5)
Advertisement: New-York Times, 08 February 1864, 7.
Cast.
6)
Announcement: Courrier des États-Unis, 08 February 1864.

7)
Advertisement: Courrier des États-Unis, 08 February 1864.

8)
Advertisement: New-Yorker Staats-Zeitung und Herold, 08 February 1864.

9)
Review: New York Herald, 09 February 1864, 4.

“Norma, sung by the Maretzek troupe, must ever prove an irresistible attraction to the lovers of music. Mme. Medori as the priestess is exceedingly dramatic; in fact her success in the role depends as much upon her acting as upon her spirited singing of the music. She was very successful throughout the opera, and received much applause. Signor Mazzoleni displays a vast amount of good sense in undertaking the role of Pollio, usually shirked by first tenors. Considered a secondary part by so many, this artist by his talent renders it very prominent, and achieves quite a triumph each time the opera is sung. He sings and acts with so much grace and spirit as to share with Mme. Medori the honors of the performances. Signor Biachi as Oroveso is also very successful, and deservedly shares the applause so liberally bestowed upon the artists by the well pleased audience, which, by the way, was immense—the fashionable display being greater than ever.”

10)
Review: New York Post, 09 February 1864.

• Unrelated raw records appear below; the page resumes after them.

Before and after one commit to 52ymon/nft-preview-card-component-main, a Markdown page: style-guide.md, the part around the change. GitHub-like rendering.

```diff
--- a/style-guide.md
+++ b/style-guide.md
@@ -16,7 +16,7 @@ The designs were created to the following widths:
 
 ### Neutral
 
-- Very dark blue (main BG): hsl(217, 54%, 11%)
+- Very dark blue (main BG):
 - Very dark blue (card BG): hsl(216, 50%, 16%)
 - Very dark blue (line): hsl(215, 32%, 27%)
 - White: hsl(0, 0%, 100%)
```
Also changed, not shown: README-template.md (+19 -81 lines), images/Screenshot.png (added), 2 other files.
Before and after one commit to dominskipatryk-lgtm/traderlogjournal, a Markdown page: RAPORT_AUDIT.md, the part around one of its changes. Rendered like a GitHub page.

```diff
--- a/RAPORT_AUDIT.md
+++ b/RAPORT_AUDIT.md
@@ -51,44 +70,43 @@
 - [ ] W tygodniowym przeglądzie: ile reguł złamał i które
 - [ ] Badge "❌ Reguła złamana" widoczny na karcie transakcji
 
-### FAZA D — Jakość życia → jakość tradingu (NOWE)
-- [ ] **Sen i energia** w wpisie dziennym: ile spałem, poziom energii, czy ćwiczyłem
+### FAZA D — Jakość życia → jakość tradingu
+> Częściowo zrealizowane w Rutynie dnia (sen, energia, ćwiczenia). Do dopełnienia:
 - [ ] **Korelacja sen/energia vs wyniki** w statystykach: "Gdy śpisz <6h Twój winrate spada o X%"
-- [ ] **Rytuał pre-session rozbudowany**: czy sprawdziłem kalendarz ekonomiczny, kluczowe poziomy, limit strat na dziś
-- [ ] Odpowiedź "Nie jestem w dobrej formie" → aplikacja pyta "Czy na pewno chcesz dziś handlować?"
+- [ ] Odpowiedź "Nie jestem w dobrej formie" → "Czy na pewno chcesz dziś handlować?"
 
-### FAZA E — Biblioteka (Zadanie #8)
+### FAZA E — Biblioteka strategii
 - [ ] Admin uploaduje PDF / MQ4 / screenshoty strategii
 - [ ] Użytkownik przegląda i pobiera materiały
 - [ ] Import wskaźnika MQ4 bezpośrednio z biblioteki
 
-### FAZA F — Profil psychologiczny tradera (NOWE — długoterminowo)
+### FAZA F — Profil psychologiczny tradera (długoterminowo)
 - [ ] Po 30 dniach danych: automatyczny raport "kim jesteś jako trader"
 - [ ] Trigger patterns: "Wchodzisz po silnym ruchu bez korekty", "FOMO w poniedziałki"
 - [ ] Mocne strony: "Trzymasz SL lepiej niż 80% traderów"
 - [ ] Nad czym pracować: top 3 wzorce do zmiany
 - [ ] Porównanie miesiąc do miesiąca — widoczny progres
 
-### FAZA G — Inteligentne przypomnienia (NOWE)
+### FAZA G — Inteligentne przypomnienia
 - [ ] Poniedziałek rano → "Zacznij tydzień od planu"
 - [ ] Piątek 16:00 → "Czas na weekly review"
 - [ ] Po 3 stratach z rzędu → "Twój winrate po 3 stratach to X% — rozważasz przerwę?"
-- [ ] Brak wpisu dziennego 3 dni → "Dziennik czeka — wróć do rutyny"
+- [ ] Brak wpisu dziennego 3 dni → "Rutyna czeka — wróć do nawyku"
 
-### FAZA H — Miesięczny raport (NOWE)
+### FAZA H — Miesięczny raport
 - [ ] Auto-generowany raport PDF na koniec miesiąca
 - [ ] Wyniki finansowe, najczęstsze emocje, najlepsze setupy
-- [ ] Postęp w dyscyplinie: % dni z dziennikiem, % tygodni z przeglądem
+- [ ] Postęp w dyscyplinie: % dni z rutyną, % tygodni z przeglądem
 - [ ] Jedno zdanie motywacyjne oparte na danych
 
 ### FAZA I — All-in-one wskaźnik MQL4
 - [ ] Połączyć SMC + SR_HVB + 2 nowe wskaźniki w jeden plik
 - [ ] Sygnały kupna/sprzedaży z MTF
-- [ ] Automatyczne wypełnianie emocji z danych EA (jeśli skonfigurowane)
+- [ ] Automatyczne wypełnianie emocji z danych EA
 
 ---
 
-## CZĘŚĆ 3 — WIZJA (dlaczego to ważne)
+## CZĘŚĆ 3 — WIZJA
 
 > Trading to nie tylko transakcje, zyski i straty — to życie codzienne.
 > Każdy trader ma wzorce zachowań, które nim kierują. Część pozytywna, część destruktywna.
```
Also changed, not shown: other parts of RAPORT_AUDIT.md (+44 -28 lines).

“‘Norma’ was given last night to a highly fashionable audience, which rewarded all the best points with hearty applause. The gem of the performance was the duet Quel cor tradisti, in which both Medori and Mazzoleni vied with each other in exquisite expression of sentiment and passion. Sulzer’s voice told well in the low passages introduced for her benefit in Adalgisa’s music, but she made some puerale [sic] variations of the text which were by no means improvements. We also fail to see any reason for Adalgisa to address words to Norma and gestures to the audience. In the familiar duet Mira Norma, Miss Sulzer, though praying to the priestess to listen to her children, stretches her arms imploringly towards the auditorium and bestows appealing glances upon the first violinist in the orchestra, thus hypothetically investing that worthy individual with the proprietorship of the kneeling infants. It is customary excepting upon the stage, to look at the person whom you are addressing.”

11)
Review: New-York Times, 09 February 1864, 4.

“[A]nother brilliant audience.  Mr. Maretzek’s artist seem to have rejuvenated this popular work.  Since its production last Spring, it has been one of the favorites of the repertoire.  The distribution is in all respects admirable.  Medori infuses great dramatic power into the rôle of the Druidess, and sings the music with admirable knowledge and command of her own ample resources.  Mlle. Sulzer as Adalgisa, is seen to the greatest advantage.  The male part of the distribution is remarkably strong, and leaves nothing to be desired.  Both Signor Mazzoleni as Pollio, and Signor Biachi as Oroveso, are capital.

            The performance, last night, passed off with the usual demonstrations of applause.”

12)
Announcement: New York Clipper, 13 February 1864.

“Max Maretzek’s Italian Opera Troupe filled up the entire week at the Academy, giving six operatic performances to pretty good business.  He will run the show another week, skipping Ash Wednesday and Thursday.”

13)
Review: New-York Daily Tribune, 15 February 1864.

Brief mention in an overall review of the week.  “[A]n excellent succession of houses during the past week.  One old and very superior opera was given, Norma: a character which dramatically Madame Medori excels in; and discreetly draws the line between rage and tenderness.”

14)
Review: Musical Review and World, 27 February 1864, 71.

“The Italian Opera at the Academy of Music is doing a good business. ‘Faust’ and ‘Norma’ seem to be appreciated most by the public. Signor Brignoli was welcomed with the usual eclat. Siebel (in Faust) and Mephisto have at last come to good terms, at least as far as appearances go, for the papers inform us, that Signor Biachi was married to Miss Suzler before Mayor Gunther.”